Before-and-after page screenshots

════

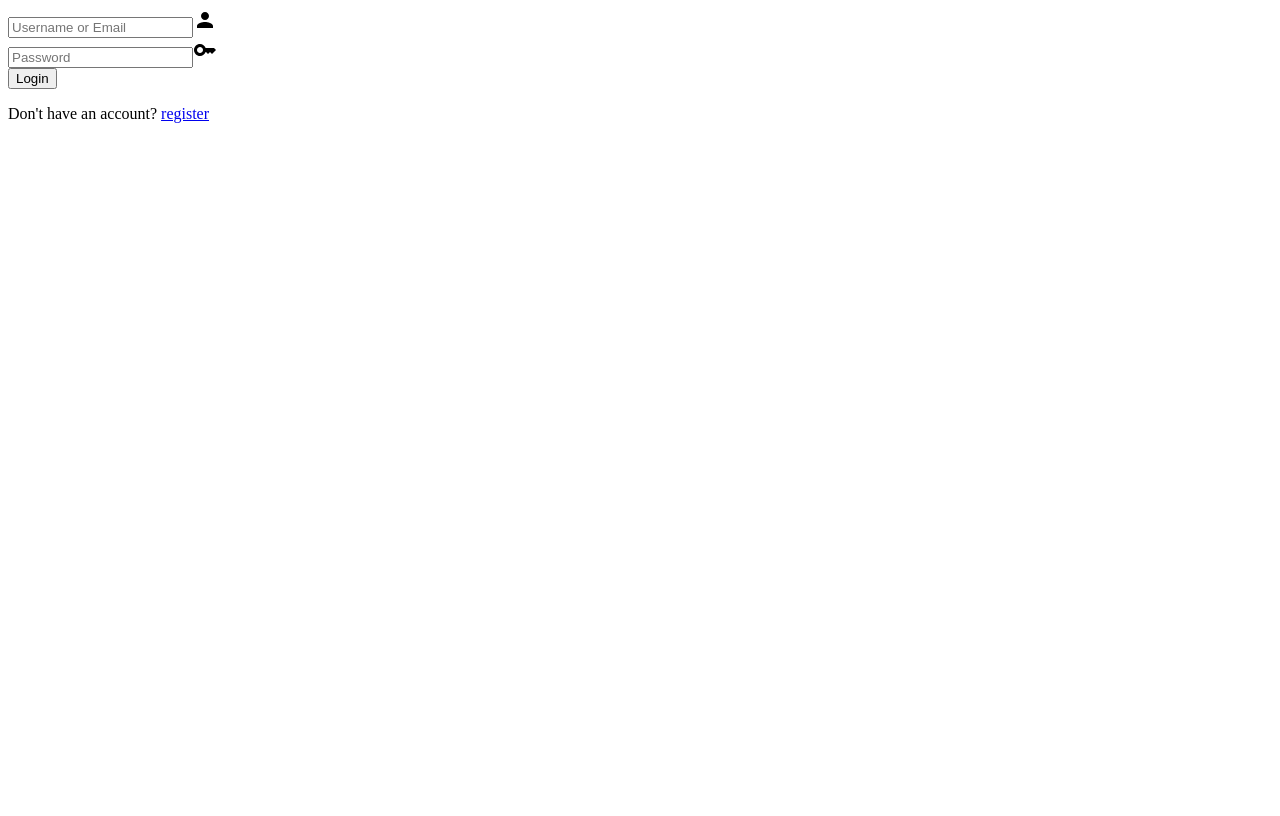
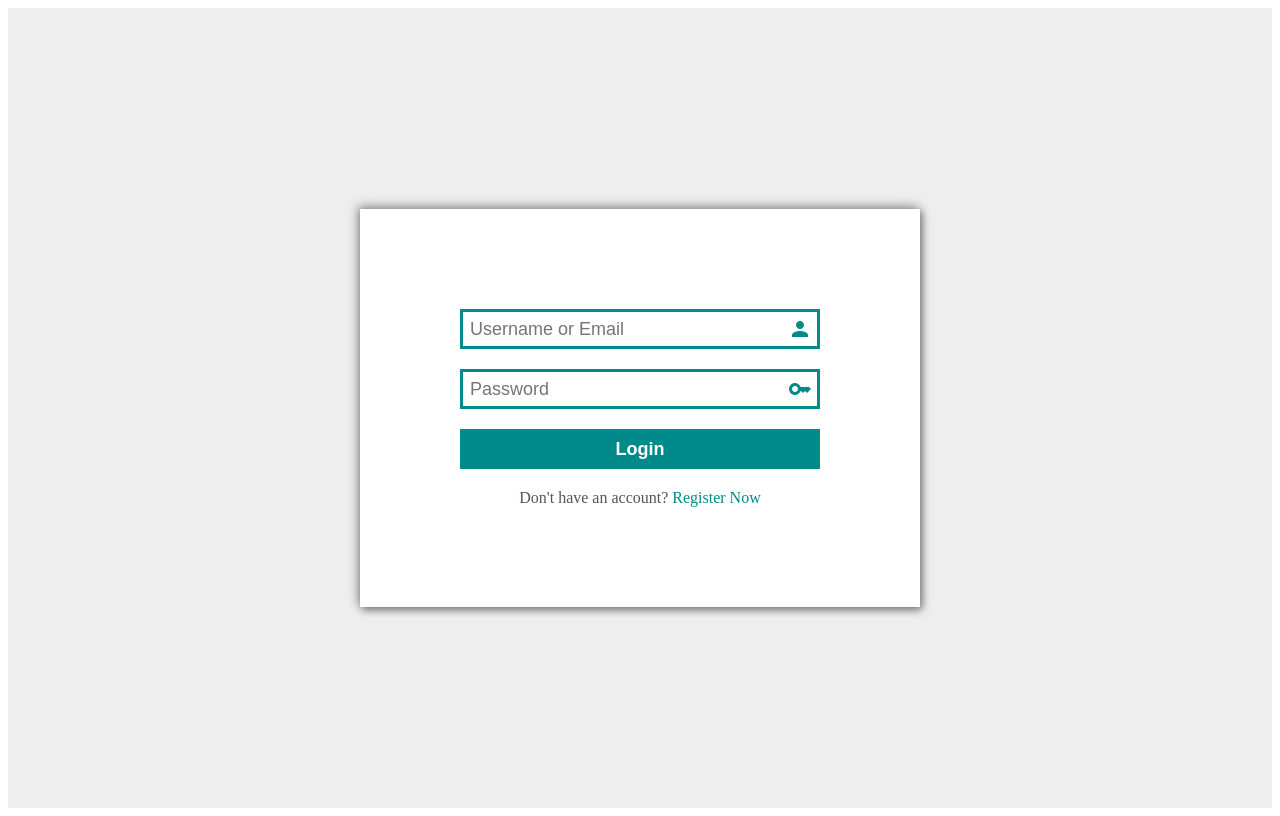
Before and after one commit to GitHubUserDrew/NYCBALLCLUB, a React (Create React App) app in the folder client/: page / in a window 1280 px wide. Built offline with nearby package versions, Linux system fonts and the light colour scheme; no server answers.

Commit message:
added css

```diff
--- a/client/src/Pages/LoginPage.jsx
+++ b/client/src/Pages/LoginPage.jsx
@@ -5,6 +5,7 @@ import { login } from '../store/authSlice';
 import {useDispatch, useSelector} from 'react-redux';
 import { useEffect, useState } from 'react';
 import { Link, useNavigate } from 'react-router-dom';
+import '../css/login.css'
 
 export default function Login({}){
 
@@ -35,7 +36,7 @@ export default function Login({}){
                 <button onClick={  () => dispatch(login({username, password}))}>
                     Login
                 </button>
-                <p>Don't have an account? <Link to="/register">register</Link></p>
+                <p>Don't have an account? <Link to="/register">Register Now</Link></p>
             </div>
         </div>
     )
--- a/client/src/Pages/RegisterPage.jsx
+++ b/client/src/Pages/RegisterPage.jsx
@@ -59,7 +59,7 @@ export default function Register({}) {
           Register
         </button>
         <p>
-          Already have an account? <Link to="/">login</Link>
+          Already have an account? <Link to="/">Login Now</Link>
         </p>
       </div>
     </div>
--- /dev/null
+++ b/client/src/css/login.css
@@ -0,0 +1,56 @@
+.login{
+    width: 100%;
+    height: 100vh;
+    display: flex;
+    justify-content: center;
+    background: #eee;
+    align-items: center;
+}
+
+.login-main{
+    padding: 100px;
+    background: white;
+    box-shadow: 2px 3px 8px #777, -2px -3px 10px #999;
+    display: flex;
+    flex-direction: column;
+    width: 360px;
+    gap: 20px;
+}
+.inp-container {
+    width: 100%;
+    border: 3px solid darkcyan;
+    height: 40px;
+    display: flex;
+    justify-content: center;
+    align-items: center;
+    color: darkcyan;
+    padding: 10px 5px;
+    box-sizing: border-box;
+}
+.inp-container input {
+    border: none;
+    flex: 1;
+    outline: none;
+    font-size: 18px;
+}
+.login-main button {
+    width: 100%;
+    height: 40px;
+    box-sizing: border-box;
+    border: none;
+    background: darkcyan;
+    font-size: 18px;
+    color: white;
+    font-weight: bold;
+}
+.login-main p{
+    text-align: center;
+    color: #555 !important;
+    position: relative;
+    margin: 0;
+
+}
+.login-main a{
+    color: darkcyan;
+    text-decoration: none;
+}
```
Also changed, not shown: 9 other files (tests, documents, lock files or other folders).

════

Set down every entry above verbatim, without pictures.

Before and after one commit to GitHubUserDrew/NYCBALLCLUB, a React (Create React App) app in the folder client/: page / in a window 1280 px wide. Built offline with nearby package versions, Linux system fonts and the light colour scheme; no server answers.

Commit message:
added css

```diff
--- a/client/src/Pages/LoginPage.jsx
+++ b/client/src/Pages/LoginPage.jsx
@@ -5,6 +5,7 @@ import { login } from '../store/authSlice';
 import {useDispatch, useSelector} from 'react-redux';
 import { useEffect, useState } from 'react';
 import { Link, useNavigate } from 'react-router-dom';
+import '../css/login.css'
 
 export default function Login({}){
 
@@ -35,7 +36,7 @@ export default function Login({}){
                 <button onClick={  () => dispatch(login({username, password}))}>
                     Login
                 </button>
-                <p>Don't have an account? <Link to="/register">register</Link></p>
+                <p>Don't have an account? <Link to="/register">Register Now</Link></p>
             </div>
         </div>
     )
--- a/client/src/Pages/RegisterPage.jsx
+++ b/client/src/Pages/RegisterPage.jsx
@@ -59,7 +59,7 @@ export default function Register({}) {
           Register
         </button>
         <p>
-          Already have an account? <Link to="/">login</Link>
+          Already have an account? <Link to="/">Login Now</Link>
         </p>
       </div>
     </div>
--- /dev/null
+++ b/client/src/css/login.css
@@ -0,0 +1,56 @@
+.login{
+    width: 100%;
+    height: 100vh;
+    display: flex;
+    justify-content: center;
+    background: #eee;
+    align-items: center;
+}
+
+.login-main{
+    padding: 100px;
+    background: white;
+    box-shadow: 2px 3px 8px #777, -2px -3px 10px #999;
+    display: flex;
+    flex-direction: column;
+    width: 360px;
+    gap: 20px;
+}
+.inp-container {
+    width: 100%;
+    border: 3px solid darkcyan;
+    height: 40px;
+    display: flex;
+    justify-content: center;
+    align-items: center;
+    color: darkcyan;
+    padding: 10px 5px;
+    box-sizing: border-box;
+}
+.inp-container input {
+    border: none;
+    flex: 1;
+    outline: none;
+    font-size: 18px;
+}
+.login-main button {
+    width: 100%;
+    height: 40px;
+    box-sizing: border-box;
+    border: none;
+    background: darkcyan;
+    font-size: 18px;
+    color: white;
+    font-weight: bold;
+}
+.login-main p{
+    text-align: center;
+    color: #555 !important;
+    position: relative;
+    margin: 0;
+
+}
+.login-main a{
+    color: darkcyan;
+    text-decoration: none;
+}
```
Also changed, not shown: 9 other files (tests, documents, lock files or other folders).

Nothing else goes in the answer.